The Rossos are just about to leave for the pound to get their dog when the twins find a kitten in the ditch by the mailbox. They unanimously decide to keep the kitten instead, and they also decide to use Mrs. Rosso's baby naming system to give the kitten a name. Since they really have no way of knowing how many kids they'll end up with, they choose the last names on the Z pages as possbilities. That would make the kitten Zsa Zsa or Zuriel; we never actually find out if it's a boy or girl.
Thoughts and Things
- This book doesn't hold up as well for me as some of the others I read as a kid. That being said, I LOVE the descriptions of the farm, and all the old-fashioned, holiday, crafty stuff the family does. It makes me want to go live on a farm! :)
- I think this may be one of Ann's only books that's not written in the first person.
- I so identified with Candy's need for privacy when I was growing up. My family wasn't nearly as big, but I shared a room in our tiny house with my sister, and there was NEVER anywhere I could go to be on my own.
- Speaking of Candy, why didn't she shorten her name to Callie instead? Candy=stripper name!
- Mr. Rosso was kind of a non-entity; it's pretty clear who wore the pants in that family.....
- My mom was the SAME way about pets when I was a kid! My siblings and I all loved animals, but because she didn't want one, we didn't get to have one, either.
- This cover picture is definitely not the one I grew up with. Did they come out with a new edition at some point?

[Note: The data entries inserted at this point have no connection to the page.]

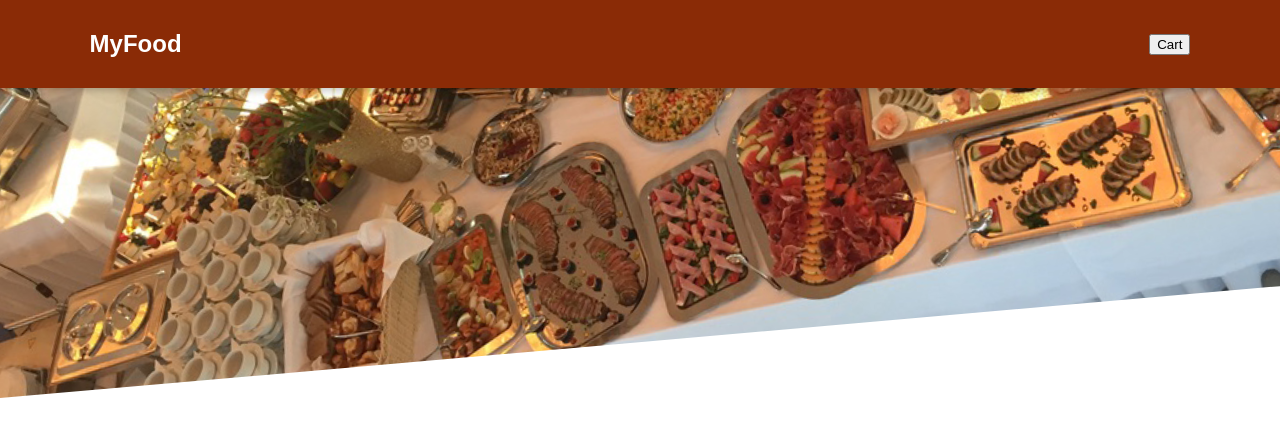
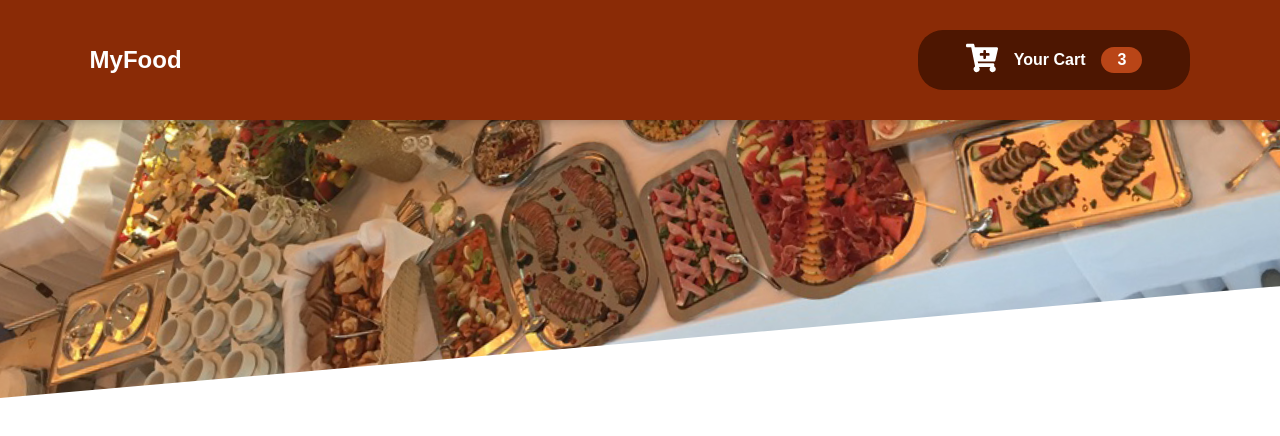
Before and after one commit to sumeet1396/food-order-app, a React (Create React App) app: page / in a window 1280 px wide. Shown: the top 436 px of the page. Built offline with nearby package versions, Linux system fonts and the light colour scheme.

Commit message:
cart button component added

```diff
--- /dev/null
+++ b/src/Components/Cart/CartButton.js
@@ -0,0 +1,16 @@
+import classes from './CartButton.module.scss';
+import { FaCartPlus } from 'react-icons/fa'
+
+const HeaderCartButton = (props) => {
+  return (
+    <button className={classes.button}>
+      <span className={classes.icon}>
+        <FaCartPlus size="2rem"/>
+      </span>
+      <span>Your Cart</span>
+      <span className={classes.badge}>3</span>
+    </button>
+  );
+};
+
+export default HeaderCartButton;
--- /dev/null
+++ b/src/Components/Cart/CartButton.module.scss
@@ -0,0 +1,54 @@
+.button {
+    cursor: pointer;
+    font: inherit;
+    border: none;
+    background-color: #4d1601;
+    color: #fff;
+    padding: 0.75rem 3rem;
+    display: flex;
+    justify-content: space-around;
+    align-items: center;
+    border-radius: 25px;
+    font-weight: bold;
+
+    &:hover,
+    &:active {
+        background-color: #2c0d00;
+
+        .badge {     background-color: #92320c; }
+    }
+
+    .icon { margin-right: 16px; }
+
+    .badge {
+        background-color: #b94517;
+        padding: 0.25rem 1rem;
+        border-radius: 25px;
+        margin-left: 1rem;
+        font-weight: bold;
+    }
+}
+
+
+
+.bump {
+    animation: bump 300ms ease-out;
+}
+
+@keyframes bump {
+0% {
+    transform: scale(1);
+}
+10% {
+    transform: scale(0.9);
+}
+30% {
+    transform: scale(1.1);
+}
+50% {
+    transform: scale(1.15);
+}
+100% {
+    transform: scale(1);
+}
+}
--- a/src/Components/Layout/Header.js
+++ b/src/Components/Layout/Header.js
@@ -1,5 +1,6 @@
 import React from 'react';
 import classes from './Header.module.scss';
+import CartButton from '../Cart/CartButton';
 
 const Header = () => {
 	return (
@@ -8,7 +9,7 @@ const Header = () => {
 				<h1>
 					<a href="/" title="MyFood">MyFood</a>
 				</h1>
-				<button>Cart</button>
+				<CartButton />
 			</div>
 		</header>
 	)
```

- Are turkeys really friendly enough to be a part of a petting zoo? I would have guessed not....